*** Opening Data provided ***
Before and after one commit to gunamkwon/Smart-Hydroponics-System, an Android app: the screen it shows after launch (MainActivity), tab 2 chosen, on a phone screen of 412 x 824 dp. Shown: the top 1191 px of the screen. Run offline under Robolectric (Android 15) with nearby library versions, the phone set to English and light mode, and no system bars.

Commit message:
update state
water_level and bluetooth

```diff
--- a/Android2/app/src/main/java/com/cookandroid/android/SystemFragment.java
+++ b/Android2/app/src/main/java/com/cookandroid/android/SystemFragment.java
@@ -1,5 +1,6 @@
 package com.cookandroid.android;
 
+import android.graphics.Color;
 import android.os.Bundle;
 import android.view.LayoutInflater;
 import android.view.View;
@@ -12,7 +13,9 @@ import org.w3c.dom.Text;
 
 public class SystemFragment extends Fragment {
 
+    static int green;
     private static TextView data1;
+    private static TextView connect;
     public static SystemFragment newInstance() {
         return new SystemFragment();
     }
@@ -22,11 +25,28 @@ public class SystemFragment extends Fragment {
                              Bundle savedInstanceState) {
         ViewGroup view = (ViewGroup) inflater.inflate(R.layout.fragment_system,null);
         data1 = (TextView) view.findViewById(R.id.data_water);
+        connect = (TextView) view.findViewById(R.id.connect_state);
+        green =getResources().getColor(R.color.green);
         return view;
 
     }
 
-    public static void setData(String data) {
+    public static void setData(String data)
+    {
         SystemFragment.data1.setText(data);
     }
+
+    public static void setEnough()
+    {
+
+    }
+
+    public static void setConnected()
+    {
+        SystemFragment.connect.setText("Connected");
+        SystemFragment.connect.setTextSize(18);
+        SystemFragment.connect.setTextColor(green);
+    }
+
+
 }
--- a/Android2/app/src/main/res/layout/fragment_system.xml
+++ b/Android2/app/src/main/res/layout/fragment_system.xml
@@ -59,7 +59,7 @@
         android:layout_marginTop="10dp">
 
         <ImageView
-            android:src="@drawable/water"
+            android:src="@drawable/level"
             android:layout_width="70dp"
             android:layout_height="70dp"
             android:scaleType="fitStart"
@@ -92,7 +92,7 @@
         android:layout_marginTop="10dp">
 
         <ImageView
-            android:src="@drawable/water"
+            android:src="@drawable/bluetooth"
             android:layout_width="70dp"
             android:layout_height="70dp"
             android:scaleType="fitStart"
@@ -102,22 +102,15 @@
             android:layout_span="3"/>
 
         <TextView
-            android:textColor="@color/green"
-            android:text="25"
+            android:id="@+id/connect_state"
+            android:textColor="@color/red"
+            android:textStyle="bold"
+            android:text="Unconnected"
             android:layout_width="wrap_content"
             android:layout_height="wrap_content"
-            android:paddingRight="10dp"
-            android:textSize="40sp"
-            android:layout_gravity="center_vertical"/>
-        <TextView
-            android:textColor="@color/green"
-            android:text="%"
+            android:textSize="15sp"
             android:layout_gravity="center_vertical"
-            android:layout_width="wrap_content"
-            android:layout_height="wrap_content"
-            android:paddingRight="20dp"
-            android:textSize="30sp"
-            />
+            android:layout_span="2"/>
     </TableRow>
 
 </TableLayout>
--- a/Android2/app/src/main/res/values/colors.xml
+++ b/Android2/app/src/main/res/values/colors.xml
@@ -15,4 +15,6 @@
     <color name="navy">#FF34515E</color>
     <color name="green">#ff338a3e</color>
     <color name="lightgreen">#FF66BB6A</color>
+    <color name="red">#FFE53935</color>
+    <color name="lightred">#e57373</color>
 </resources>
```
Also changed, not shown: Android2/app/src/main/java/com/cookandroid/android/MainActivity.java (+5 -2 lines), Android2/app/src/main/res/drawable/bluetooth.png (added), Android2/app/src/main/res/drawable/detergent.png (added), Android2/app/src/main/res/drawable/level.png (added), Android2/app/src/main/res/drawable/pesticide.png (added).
*** Closing Data provided ***
-- Description of the task --
Show, from the listing above, each line that contains the word "public".

-- Answer to this task --
 public class SystemFragment extends Fragment {
     public static SystemFragment newInstance() {
@@ -22,11 +25,28 @@ public class SystemFragment extends Fragment {
-    public static void setData(String data) {
+    public static void setData(String data)
+    public static void setEnough()
+    public static void setConnected()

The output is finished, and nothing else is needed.